YOUR ASSIGNMENT:
Look through the entries below. Report each line that has the word "html" in it.

DATASET RECORDS:
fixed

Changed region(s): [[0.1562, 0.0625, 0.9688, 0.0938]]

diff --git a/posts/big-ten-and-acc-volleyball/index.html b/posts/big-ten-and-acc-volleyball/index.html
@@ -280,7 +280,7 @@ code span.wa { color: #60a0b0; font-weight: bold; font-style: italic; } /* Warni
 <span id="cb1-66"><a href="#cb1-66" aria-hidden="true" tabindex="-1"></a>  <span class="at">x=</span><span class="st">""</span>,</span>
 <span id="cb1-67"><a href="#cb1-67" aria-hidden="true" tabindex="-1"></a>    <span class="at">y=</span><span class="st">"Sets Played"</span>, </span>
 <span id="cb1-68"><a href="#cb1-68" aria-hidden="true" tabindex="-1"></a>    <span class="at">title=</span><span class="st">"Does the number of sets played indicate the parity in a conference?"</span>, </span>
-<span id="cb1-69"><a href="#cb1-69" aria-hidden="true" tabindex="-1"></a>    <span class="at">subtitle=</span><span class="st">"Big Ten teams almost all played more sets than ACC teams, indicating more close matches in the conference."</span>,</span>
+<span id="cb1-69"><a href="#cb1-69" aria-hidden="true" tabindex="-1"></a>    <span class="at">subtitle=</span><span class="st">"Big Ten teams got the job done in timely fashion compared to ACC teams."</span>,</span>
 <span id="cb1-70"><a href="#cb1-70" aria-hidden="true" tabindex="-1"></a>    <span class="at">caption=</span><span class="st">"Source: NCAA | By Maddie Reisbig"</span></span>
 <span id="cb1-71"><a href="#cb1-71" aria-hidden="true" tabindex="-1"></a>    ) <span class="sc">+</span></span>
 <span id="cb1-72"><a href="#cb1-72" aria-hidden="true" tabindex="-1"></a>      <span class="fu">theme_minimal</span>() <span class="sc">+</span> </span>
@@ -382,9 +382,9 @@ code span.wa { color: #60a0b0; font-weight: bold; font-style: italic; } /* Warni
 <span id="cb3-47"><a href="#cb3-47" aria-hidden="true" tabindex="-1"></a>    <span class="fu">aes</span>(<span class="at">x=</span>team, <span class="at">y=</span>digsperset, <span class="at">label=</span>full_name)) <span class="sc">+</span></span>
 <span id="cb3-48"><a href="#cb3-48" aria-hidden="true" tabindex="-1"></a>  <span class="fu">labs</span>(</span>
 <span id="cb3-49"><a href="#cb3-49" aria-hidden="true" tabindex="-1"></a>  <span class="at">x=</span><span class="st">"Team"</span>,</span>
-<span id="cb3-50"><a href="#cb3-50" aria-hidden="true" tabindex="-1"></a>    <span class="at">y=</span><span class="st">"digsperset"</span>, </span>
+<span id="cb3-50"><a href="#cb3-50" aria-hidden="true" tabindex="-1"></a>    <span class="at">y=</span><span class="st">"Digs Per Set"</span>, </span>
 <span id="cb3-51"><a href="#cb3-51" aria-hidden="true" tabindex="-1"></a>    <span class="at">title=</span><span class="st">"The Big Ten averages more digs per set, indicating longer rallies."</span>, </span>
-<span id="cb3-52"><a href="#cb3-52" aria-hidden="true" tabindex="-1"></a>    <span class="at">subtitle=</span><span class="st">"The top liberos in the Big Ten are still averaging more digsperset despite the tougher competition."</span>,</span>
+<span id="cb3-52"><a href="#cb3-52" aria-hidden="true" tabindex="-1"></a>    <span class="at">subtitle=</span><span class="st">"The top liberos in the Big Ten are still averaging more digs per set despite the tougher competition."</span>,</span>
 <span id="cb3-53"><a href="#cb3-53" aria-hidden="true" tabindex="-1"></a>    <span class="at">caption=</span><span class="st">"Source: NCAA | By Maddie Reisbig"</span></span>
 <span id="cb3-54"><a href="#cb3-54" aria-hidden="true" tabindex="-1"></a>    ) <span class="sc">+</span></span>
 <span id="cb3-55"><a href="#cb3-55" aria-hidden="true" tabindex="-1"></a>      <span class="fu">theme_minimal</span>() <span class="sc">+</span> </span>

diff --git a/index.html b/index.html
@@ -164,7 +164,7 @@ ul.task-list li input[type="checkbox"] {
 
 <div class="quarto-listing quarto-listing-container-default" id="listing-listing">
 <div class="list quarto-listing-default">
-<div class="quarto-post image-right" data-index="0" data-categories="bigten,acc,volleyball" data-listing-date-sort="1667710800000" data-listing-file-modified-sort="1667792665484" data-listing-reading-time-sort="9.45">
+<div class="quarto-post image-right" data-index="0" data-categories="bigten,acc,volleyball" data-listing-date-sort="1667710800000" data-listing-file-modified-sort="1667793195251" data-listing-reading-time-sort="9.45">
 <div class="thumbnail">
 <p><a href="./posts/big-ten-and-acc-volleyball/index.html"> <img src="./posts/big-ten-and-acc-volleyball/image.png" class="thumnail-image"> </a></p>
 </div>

ANSWER FOR THIS EXERCISE:
diff --git a/posts/big-ten-and-acc-volleyball/index.html b/posts/big-ten-and-acc-volleyball/index.html
diff --git a/index.html b/index.html
 <p><a href="./posts/big-ten-and-acc-volleyball/index.html"> <img src="./posts/big-ten-and-acc-volleyball/image.png" class="thumnail-image"> </a></p>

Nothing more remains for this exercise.